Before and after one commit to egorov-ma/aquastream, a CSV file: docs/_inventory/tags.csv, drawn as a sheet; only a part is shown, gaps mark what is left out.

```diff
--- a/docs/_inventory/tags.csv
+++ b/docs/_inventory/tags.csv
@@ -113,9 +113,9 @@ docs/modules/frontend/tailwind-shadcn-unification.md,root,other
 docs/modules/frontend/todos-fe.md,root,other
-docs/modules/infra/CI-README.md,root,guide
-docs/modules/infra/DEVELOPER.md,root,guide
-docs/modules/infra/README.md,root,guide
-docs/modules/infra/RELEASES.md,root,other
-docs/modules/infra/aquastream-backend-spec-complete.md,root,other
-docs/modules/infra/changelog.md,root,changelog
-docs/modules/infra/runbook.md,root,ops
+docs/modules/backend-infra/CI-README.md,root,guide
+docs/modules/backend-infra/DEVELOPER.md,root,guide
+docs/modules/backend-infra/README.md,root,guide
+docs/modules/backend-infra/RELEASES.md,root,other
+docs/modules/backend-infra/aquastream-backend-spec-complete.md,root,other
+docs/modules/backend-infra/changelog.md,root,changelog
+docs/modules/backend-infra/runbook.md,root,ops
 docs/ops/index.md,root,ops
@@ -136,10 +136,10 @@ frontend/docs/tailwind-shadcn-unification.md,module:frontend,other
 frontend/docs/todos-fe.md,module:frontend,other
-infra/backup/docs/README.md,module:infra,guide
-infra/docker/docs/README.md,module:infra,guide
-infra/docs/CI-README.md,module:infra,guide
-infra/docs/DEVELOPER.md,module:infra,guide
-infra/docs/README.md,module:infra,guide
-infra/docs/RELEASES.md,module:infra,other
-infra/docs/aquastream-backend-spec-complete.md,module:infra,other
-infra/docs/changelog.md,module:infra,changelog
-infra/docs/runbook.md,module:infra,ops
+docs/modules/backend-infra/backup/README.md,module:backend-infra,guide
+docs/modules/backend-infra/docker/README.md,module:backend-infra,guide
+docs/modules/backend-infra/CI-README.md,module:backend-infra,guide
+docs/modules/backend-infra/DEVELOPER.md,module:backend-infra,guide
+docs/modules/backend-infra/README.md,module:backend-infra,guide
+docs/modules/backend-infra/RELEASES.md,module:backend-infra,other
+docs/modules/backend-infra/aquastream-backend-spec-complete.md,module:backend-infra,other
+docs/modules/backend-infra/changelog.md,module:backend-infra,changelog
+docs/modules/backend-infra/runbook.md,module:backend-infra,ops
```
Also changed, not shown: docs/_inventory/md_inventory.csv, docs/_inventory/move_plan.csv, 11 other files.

EXERCISE: Go through the entries line by line and count those with "aquastream". Give only the count.

OUTPUT FOR THIS TASK: 5